What Is Merchandising?
Merchandising is the promotion of goods and/or services that are available for retail sale. Merchandising includes the determination of quantities, setting prices for goods and services, creating display designs, developing marketing strategies, and establishing discounts or coupons. More broadly, merchandising may refer to retail sales itself, that is the provision of goods to end-user consumers.
Cycles of merchandising are specific to cultures and climates. These cycles may accommodate school schedules and incorporate regional and seasonal holidays as well as the predicted impact of weather.
The word merchandise comes from the Old French word marchandise, from marchand or merchant.
How Merchandising Works
Merchandising can take on different and more specific definitions in regard to different aspects of retail sales. For example, in marketing, merchandising can refer to the use of one product, image or brand to sell another product, image, or brand.
Since retailers may or may not be producers of the goods they sell, measuring the gross value of all sales provides insight into the company’s performance. This is especially true in the customer-to-customer market, where the retailer serves as a third-party mechanism for connecting buyers and sellers without actually participating as either.
Merchandising may also provide value to retailers in the consignment sector, as they never officially purchase their inventory. Even though the items are often housed within a company’s retail location, the business functions as the authorized reseller, often for a fee, of another person’s or entity’s merchandise or property. Generally, they are never the true owner of the items, as the person or entity that placed the item on consignment may return and claim the item if they so choose.
Gross merchandise value is the total value of merchandise sold over a given period of time through a customer-to-customer exchange site. It is a measure of the growth of the business, or use of the site to sell merchandise owned by others.
- Merchandising, broadly speaking, is synonymous with retail sales where businesses sell products to consumers.
- Merchandising, more narrowly, may refer to the marketing, promotion, and advertising of products intended for retail sale.
- Technology is changing the face of merchandising, with electronic point-of-sale terminals to targeted and personalized mobile ads.
Retail Cycles in the United States
In the United States, the routine retail cycle starts at the beginning of January. During this time, merchandising includes the promotion of Valentine's Day and St. Patrick's Day products and related items or services. Shortly following this, Presidents' Day is represented through special sales and discounts.
The next major holiday in the United States is Easter. During this time, not only the holiday is promoted, but springtime and associated warmer weather are accounted for. Most promoted products at that time of year include clothing items appropriate for warmer weather in addition to tools and other items suited for outdoor activities, such as gardening and picnics. These items are typically made available mid-winter and heavily marketed and promoted to move such items from shelves to make room for the next batch of products.
The cycle continues through the rest of the year in the same manner, accounting for Mother's Day, Memorial Day, graduation season, Father's Day, the Fourth of July, Labor Day, Halloween, Thanksgiving, and Christmas.
Merchandising typically varies within retail chains but will vary greatly, depending upon the region of the country and within states themselves.

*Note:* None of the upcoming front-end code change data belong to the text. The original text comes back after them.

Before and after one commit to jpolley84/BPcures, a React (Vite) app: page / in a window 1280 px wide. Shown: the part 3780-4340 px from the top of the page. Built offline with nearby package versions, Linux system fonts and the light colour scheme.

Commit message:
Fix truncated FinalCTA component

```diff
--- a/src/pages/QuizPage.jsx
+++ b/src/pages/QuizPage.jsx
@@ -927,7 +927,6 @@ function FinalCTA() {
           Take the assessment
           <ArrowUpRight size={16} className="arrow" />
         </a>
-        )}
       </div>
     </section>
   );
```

The Changing Face of Merchandising
All around the world, but most notably in the United States, the reality of merchandising is getting an update. The roles and rules of merchandising are experiencing an evolution. Chief merchants, formerly concerned mainly with selection and presentation of products, now have broader accountability and a heavier hand in customer experience, as well as the development of design and talent related to display and marketing design.
Because consumer savvy is broadening and technology is playing such a massive role in merchandising, companies need to stay ahead of consumers’ expectations. Innovation and experimentation have a central role in retailers' merchandising strategies.

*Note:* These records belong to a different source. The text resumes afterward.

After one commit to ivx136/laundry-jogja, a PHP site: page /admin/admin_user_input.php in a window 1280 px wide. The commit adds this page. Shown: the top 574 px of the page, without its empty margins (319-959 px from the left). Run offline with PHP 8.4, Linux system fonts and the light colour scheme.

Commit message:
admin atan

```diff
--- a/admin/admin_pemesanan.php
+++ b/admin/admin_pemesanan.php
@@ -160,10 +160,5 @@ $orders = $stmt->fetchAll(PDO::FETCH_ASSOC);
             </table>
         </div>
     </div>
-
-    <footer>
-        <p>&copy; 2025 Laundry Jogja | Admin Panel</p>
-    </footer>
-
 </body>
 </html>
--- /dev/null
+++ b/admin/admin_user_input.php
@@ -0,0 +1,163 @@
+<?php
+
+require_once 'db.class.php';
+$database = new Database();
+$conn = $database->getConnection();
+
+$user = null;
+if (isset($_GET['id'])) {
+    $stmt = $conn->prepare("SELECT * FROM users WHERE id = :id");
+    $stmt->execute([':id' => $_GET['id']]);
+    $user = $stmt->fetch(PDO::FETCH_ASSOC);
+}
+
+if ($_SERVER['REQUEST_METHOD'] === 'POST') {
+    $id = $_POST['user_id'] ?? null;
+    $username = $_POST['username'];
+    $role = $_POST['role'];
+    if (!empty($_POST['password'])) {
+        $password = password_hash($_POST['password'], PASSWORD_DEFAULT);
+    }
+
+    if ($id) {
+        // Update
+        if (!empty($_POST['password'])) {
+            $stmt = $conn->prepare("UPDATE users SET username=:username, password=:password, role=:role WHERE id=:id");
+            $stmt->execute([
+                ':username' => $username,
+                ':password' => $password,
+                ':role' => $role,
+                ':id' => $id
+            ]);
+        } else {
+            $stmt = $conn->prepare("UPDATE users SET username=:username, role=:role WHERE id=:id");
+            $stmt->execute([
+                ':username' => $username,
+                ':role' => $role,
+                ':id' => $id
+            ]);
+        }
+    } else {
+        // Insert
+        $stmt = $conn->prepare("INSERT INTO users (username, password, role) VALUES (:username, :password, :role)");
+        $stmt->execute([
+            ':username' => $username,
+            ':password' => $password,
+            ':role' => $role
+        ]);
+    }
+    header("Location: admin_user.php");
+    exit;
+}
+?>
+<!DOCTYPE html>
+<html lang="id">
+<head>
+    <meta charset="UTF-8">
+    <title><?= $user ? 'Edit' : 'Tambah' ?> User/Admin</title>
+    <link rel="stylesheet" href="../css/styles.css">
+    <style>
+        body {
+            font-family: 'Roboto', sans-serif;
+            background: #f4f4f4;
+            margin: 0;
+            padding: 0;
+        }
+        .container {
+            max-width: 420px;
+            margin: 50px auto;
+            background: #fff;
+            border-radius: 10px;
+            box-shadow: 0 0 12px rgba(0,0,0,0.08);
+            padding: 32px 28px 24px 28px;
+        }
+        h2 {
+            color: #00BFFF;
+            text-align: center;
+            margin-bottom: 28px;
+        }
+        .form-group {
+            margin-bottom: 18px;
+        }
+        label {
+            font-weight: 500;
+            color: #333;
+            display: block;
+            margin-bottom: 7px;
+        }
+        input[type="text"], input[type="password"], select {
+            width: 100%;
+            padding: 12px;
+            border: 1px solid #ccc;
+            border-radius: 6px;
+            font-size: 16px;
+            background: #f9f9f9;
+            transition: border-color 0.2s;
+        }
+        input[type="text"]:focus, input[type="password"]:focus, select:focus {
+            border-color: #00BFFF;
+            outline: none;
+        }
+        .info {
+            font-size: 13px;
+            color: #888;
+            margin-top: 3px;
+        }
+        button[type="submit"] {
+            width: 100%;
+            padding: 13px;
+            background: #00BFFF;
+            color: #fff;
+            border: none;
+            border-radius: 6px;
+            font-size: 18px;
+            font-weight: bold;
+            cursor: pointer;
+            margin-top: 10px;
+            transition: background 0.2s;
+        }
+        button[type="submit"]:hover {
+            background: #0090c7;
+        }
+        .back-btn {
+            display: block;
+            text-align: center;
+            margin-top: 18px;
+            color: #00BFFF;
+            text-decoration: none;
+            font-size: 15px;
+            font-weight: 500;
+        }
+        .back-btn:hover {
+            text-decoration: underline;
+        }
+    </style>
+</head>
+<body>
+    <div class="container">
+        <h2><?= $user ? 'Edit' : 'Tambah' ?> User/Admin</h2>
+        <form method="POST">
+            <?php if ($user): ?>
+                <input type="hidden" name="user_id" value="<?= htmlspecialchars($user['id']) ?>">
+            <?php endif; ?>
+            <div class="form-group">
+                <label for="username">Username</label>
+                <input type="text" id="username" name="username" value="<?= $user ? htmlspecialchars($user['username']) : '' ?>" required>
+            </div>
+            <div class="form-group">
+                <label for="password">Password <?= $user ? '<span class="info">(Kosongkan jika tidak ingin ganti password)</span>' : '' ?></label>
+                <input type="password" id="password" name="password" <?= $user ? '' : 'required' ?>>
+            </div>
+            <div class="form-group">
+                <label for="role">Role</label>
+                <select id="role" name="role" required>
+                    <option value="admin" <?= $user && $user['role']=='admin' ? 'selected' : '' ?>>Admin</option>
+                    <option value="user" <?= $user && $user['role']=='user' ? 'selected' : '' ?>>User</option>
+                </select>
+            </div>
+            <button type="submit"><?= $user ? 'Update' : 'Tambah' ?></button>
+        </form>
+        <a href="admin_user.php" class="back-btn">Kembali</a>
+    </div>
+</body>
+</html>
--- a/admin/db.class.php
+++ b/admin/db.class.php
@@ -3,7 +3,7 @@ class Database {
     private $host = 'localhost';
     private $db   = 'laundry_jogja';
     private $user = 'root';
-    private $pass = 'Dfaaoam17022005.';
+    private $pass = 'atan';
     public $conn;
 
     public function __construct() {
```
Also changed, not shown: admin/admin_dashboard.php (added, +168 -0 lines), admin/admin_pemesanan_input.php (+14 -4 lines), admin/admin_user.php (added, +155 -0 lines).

Merchandising Company vs. Service Company
As the name suggests, a merchandising company engages in the sale of tangible goods to consumers. These businesses incur costs, such as labor and materials, to present and ultimately sell products. Service companies do not sell tangible goods to produce income; rather, they provide services to customers or clients who value their innovation and expertise. Examples of service companies include consultants, accountants, financial planners, and insurance providers.